Alexander and his army first marched through the city in 331 BC while chasing Darius III, the king of Persia, back to Iran.
When Iraqi archeologists were examining spy plane photographs of the country’s landscape, they were shocked to find evidence of an ancient city.
Fox News reports that researchers at the Iraq Emergency Heritage Management Training Programme first discovered this ancient city while examining declassified satellite photos. The Iraq Emergency Heritage Management Training Programme is a joint organization that Iraqi archeologists and the British Museum set up to mitigate ISIS damage to heritage sites and artifacts in Iraq.
The photos they analyzed were ones taken of Iraq by United States spy satellites in the 1960s, during the cold war, and were only declassified in the 1990s.
The researchers were analyzing these photographs in order to get a greater understanding of the damage ISIS has wreaked on archeological sites in the intervening years since the photos were taken when they spotted what appeared to be ancient limestone blocks at a previously unknown site.

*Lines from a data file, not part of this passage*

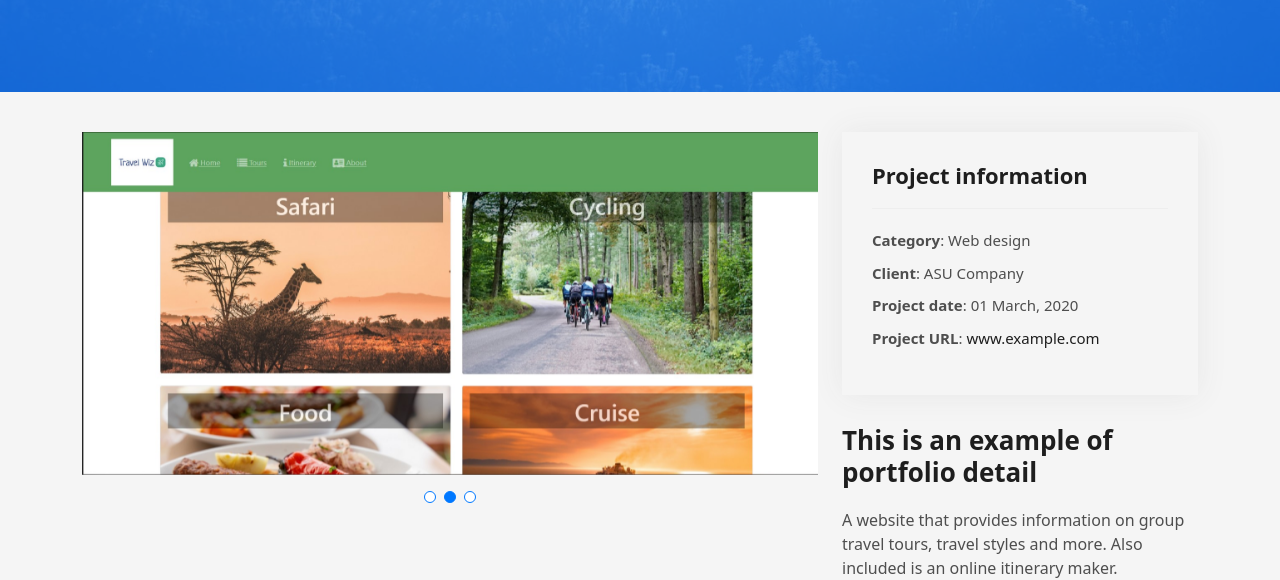
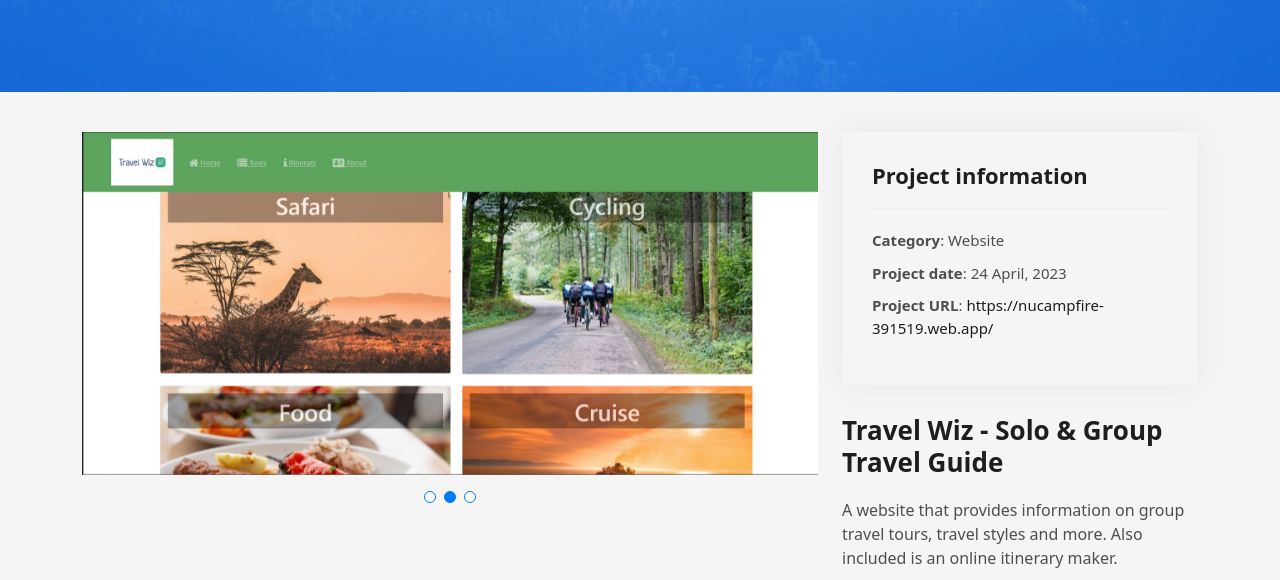
Before and after one commit to SurfacerInternet/DevFolio, a plain HTML site: page port-detail-one.html in a window 1280 px wide. Shown: the part 258-838 px from the top of the page. Drawn offline with Linux system fonts and the light colour scheme.

Commit message:
Update port-detail-one.html

```diff
--- a/port-detail-one.html
+++ b/port-detail-one.html
@@ -101,23 +101,24 @@
             </div>
           </div>
 
-          <div class="col-lg-4">
+           <div class="col-lg-4">
             <div class="portfolio-info">
               <h3>Project information</h3>
               <ul>
-                <li><strong>Category</strong>: Web design</li>
-                <li><strong>Client</strong>: ASU Company</li>
-                <li><strong>Project date</strong>: 01 March, 2020</li>
-                <li><strong>Project URL</strong>: <a href="#">www.example.com</a></li>
+                <li><strong>Category</strong>: Website </li>
+                <li><strong>Project date</strong>: 24 April, 2023</li>
+                <li><strong>Project URL</strong>: <a href="#">https://nucampfire-391519.web.app/</a></li>
               </ul>
             </div>
             <div class="portfolio-description">
-              <h2>This is an example of portfolio detail</h2>
+              <h2>Travel Wiz - Solo & Group Travel Guide</h2>
               <p>
                 A website that provides information on group travel tours, travel styles and more. Also included is an online itinerary maker.
               </p>
             </div>
           </div>
+
+        </div>
 
         </div>
 
```
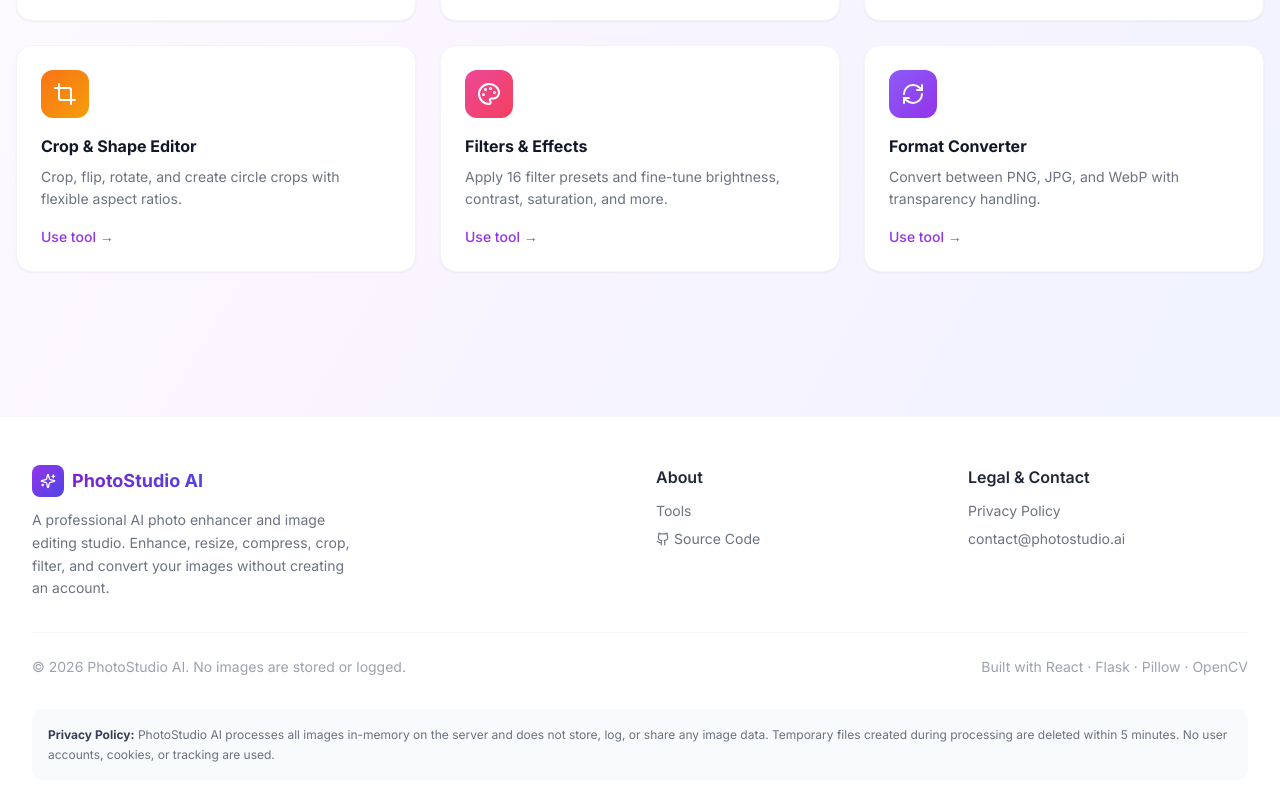
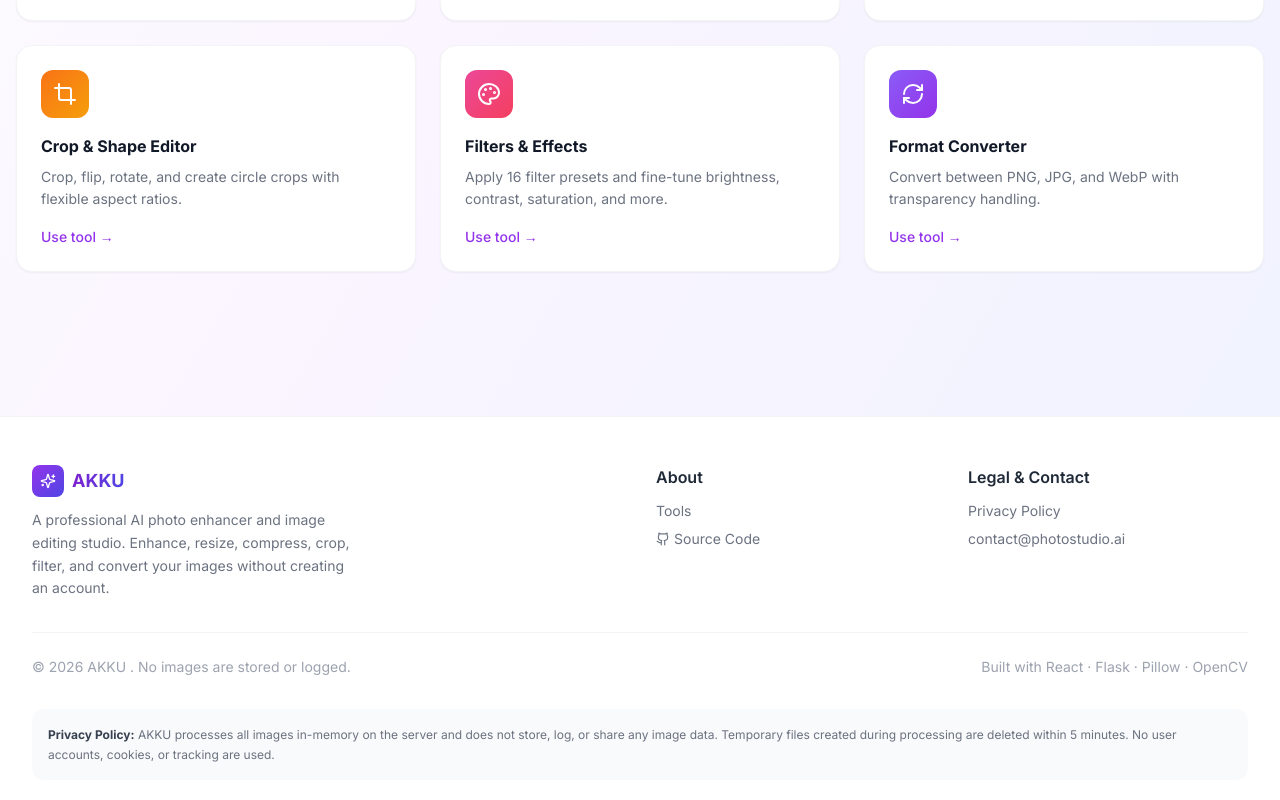
Before and after one commit to mahendrabaghe/photo-en, a React (Vite) app in the folder frontend/: page / in a window 1280 px wide. Shown: the part 1348-2148 px from the top of the page. Built offline with nearby package versions, Linux system fonts and the light colour scheme; no server answers.

Commit message:
Update Footer.jsx

```diff
--- a/frontend/src/components/Footer.jsx
+++ b/frontend/src/components/Footer.jsx
@@ -12,7 +12,7 @@ export default function Footer() {
                 <Sparkles className="w-4 h-4 text-white" />
               </div>
               <span className="text-lg font-bold bg-gradient-to-r from-purple-700 to-indigo-600 bg-clip-text text-transparent">
-                PhotoStudio AI
+                AKKU
               </span>
             </div>
             <p className="text-gray-500 text-sm leading-relaxed max-w-xs">
@@ -51,13 +51,13 @@ export default function Footer() {
         </div>
 
         <div className="border-t border-gray-100 pt-6 flex flex-col sm:flex-row items-center justify-between gap-3 text-sm text-gray-400">
-          <p>© {new Date().getFullYear()} PhotoStudio AI. No images are stored or logged.</p>
+          <p>© {new Date().getFullYear()} AKKU . No images are stored or logged.</p>
           <p>Built with React · Flask · Pillow · OpenCV</p>
         </div>
 
         {/* Privacy policy anchor */}
         <div id="privacy-policy" className="mt-8 p-4 bg-gray-50 rounded-xl text-xs text-gray-500 leading-relaxed">
-          <strong className="text-gray-700">Privacy Policy:</strong> PhotoStudio AI processes all images
+          <strong className="text-gray-700">Privacy Policy:</strong> AKKU processes all images
           in-memory on the server and does not store, log, or share any image data. Temporary files created
           during processing are deleted within 5 minutes. No user accounts, cookies, or tracking are used.
         </div>
```
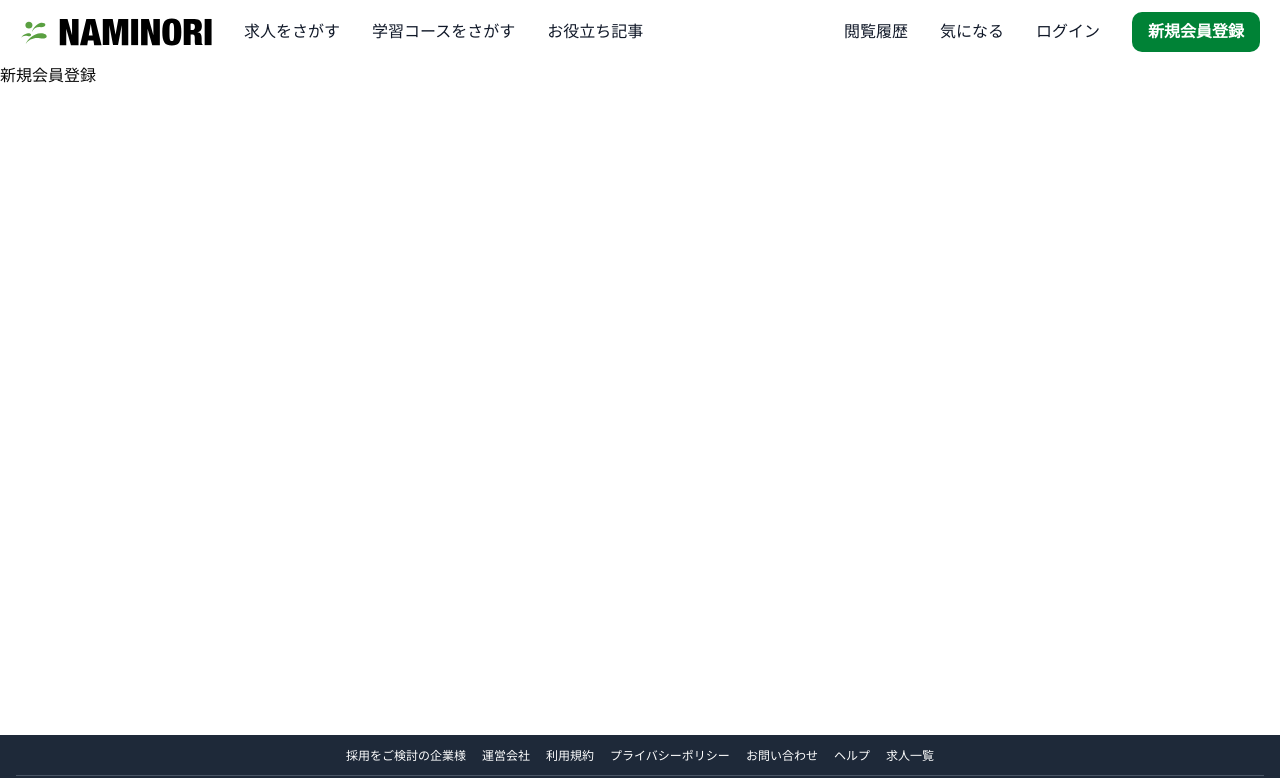
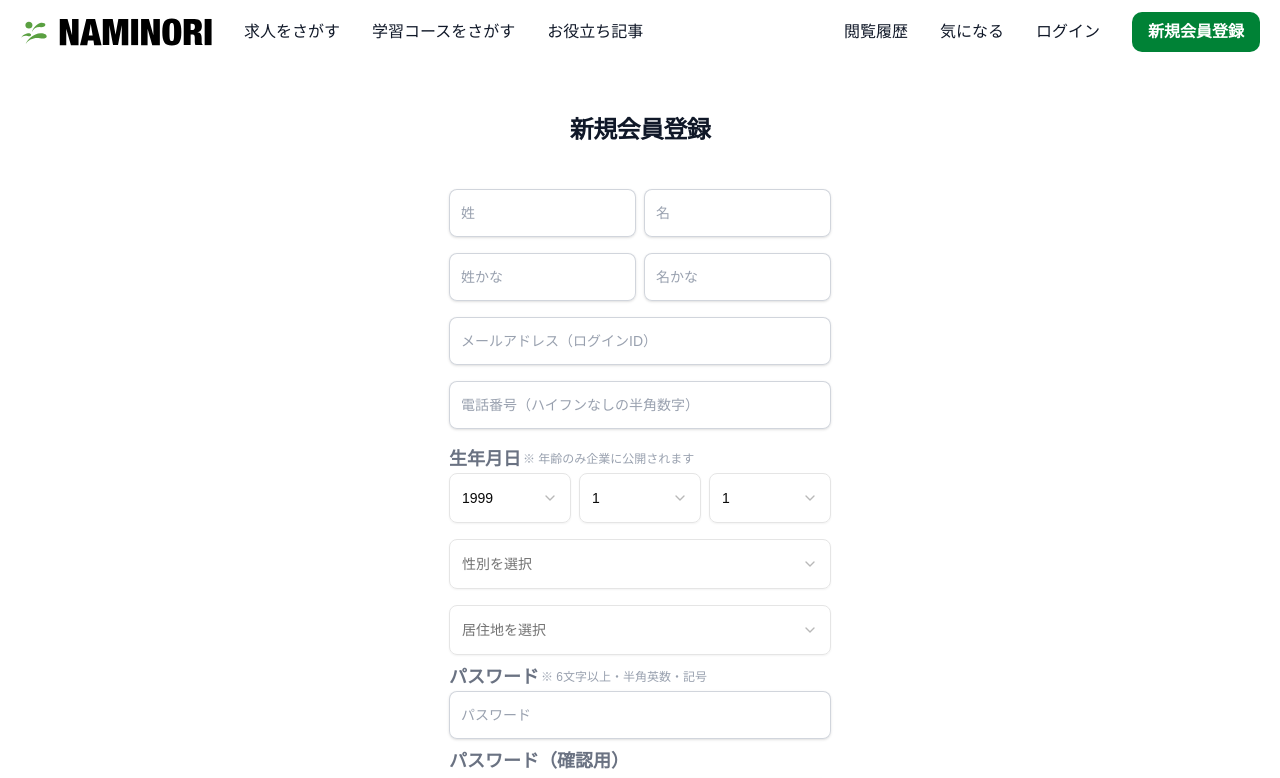
Before and after one commit to tatsuya582/naminori_copy_front, a Next.js app: page /user/sign_up in a window 1280 px wide. Shown: the top 778 px of the page. Built offline with nearby package versions, Linux system fonts and the light colour scheme.

Commit message:
add: signupページにフォームを追加

```diff
--- a/src/pages/user/sign_up.tsx
+++ b/src/pages/user/sign_up.tsx
@@ -1,7 +1,16 @@
+import { SignUpForm } from "@/components/forms/SignUpForm";
+
 export default function SignUpPage() {
   return (
-    <div>
-      <h1>新規会員登録</h1>
+    <div className="flex min-h-full flex-col justify-center px-6 py-12 lg:px-8 mb-[120px] md:mb-0">
+      <div className="sm:mx-auto sm:w-full sm:max-w-sm">
+        <h1 className="text-center text-2xl font-bold leading-9 tracking-tight text-gray-900">新規会員登録</h1>
+        <div className="rounded-md bg-white">
+          <div className="mt-10 sm:mx-auto sm:w-full sm:max-w-sm">
+            <SignUpForm />
+          </div>
+        </div>
+      </div>
     </div>
   );
 }
```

After these images were sent back to the British Museum for analysis, the ancient city was identified as Qalatga Darband. The team then sent a drone to the location they had discovered to conduct a more thorough survey of the location.
After determining that further buildings were buried at the site, the team began excavations.
They discovered that Qalatga Darband, at the western edge of the Zagros Mountains, on part of a historic route from ancient Mesopotamia to Iran.
Dr. John MacGinnis, the archaeologist leading the program, said, “It’s early days, but we think it would have been a bustling city on a road from Iraq to Iran. You can imagine people supplying wine to soldiers passing through.”
While the city was later founded by the Seleucid Empire that arose out of Alexander The Great’s Macedonian Empire, it was likely first noticed by the Macedonians when Alexander and his army marched past it in 331 BC while chasing Darius III, the king of Persia, back to Iran.
“A systematic collection of surface ceramics has been carried out, analysis of which has for the first time established that the site can be dated to the first and second centuries BC,” explained the British Museum, in a press release.
Archeological excavation of the Qalatga Darband site has discovered that the city had many Hellenistic influences from this Macedonian empire. They discovered statues of Greco-Roman gods located in the city, and what they believe may be the remains of a Hellenistic temple.
The British Museum said, “The discovery of a city established in the wake of the conquests of Alexander the Great is already yielding evidence for the fundamental changes wrought by the advent of Hellenism.”
Hopefully, these discoveries will shed greater light on the influence of the Macedonian Empire, and on the legacy of Alexander the Great.